Michigan Gov. Rick Snyder has signed into law a bill that reinforces laws against the direct-sales model that Tesla Motors employs, effectively barring the automaker from selling its wares in the state.
According to the letter sent to legislators from Snyder's office announcing the signing of Public Act 354:
This bill does not, as some have claimed, prevent auto manufacturers from selling automobiles directly to consumers at realign in Michigan. That is because this is already prohibited under Michigan law. The current law states that a manufacturer shall not "[s]ell new motor vehicle directly to a retail customer other than through its franchised dealers…"
The current language states plainly that a manufacturer can only sell new vehicles to consumers through its own network of franchised dealers. House Bill 5606 detest the word "its" from this sentence. This change would appear merely to allow manufacturers who do not have their own franchised dealers to sell through another manufactuerer's [sic] network of franchised dealers. But in any event they will be required, just as they are now, to sell through a franchised dealer, and not directly to consumers. House Bill 5606 does nothing to change this fact. At most, it clarifies the existing requirement in Michigan law.

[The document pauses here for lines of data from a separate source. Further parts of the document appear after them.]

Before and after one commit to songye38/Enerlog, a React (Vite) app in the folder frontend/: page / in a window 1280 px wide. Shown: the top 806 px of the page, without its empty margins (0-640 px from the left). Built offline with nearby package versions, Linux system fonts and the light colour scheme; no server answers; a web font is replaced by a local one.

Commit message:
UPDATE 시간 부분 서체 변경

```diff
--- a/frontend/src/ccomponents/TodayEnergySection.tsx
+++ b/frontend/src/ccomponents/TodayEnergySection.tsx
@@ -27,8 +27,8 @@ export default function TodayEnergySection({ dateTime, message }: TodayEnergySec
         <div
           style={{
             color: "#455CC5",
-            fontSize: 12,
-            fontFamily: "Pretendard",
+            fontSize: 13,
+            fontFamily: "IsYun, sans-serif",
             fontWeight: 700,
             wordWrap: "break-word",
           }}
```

Reports indicate the change in the text was spearheaded by state dealer associations. And earlier today, GM came out in favor of the legislation, saying that the bill "will help ensure that all automotive manufacturers follow the same rules to operate in the State of Michigan."
The dealer's case – and GM's – is that dealers provide a valuable service to consumers and by continuing to employ the traditional dealership model, they're protecting car owners.
Tesla issued this response to GM coming out in favor of the law:
What's good for GM's customers is not necessarily good for Tesla's customers. What's good for gasoline cars is not necessarily good for electric cars. Tesla is selling a new product with a new technology. The evidence is overwhelming that a traditional dealer-based approach does not work for electric cars. Moreover, GM distorts the purpose of the franchise laws (including in Michigan), which are in place not to cement a monopoly for franchised dealers but rather to prevent companies with existing franchises from unfairly competing against them. Tesla has never used franchised dealers, so these concerns are simply irrelevant. It's only through the last-minute amendment to HB 5606 that Michigan law would be distorted into something entirely different.
Although this new law simply plugs a hole in the existing legislation to remove any ambiguity, the dealer lobby and GM's support plays differently.
"Competition is always healthy," GM spokeswoman Heather Rosenker tells Jalopnik. "But it needs to be on a level playing field."
The Governor issued a video response (above). The full text of his letter is below.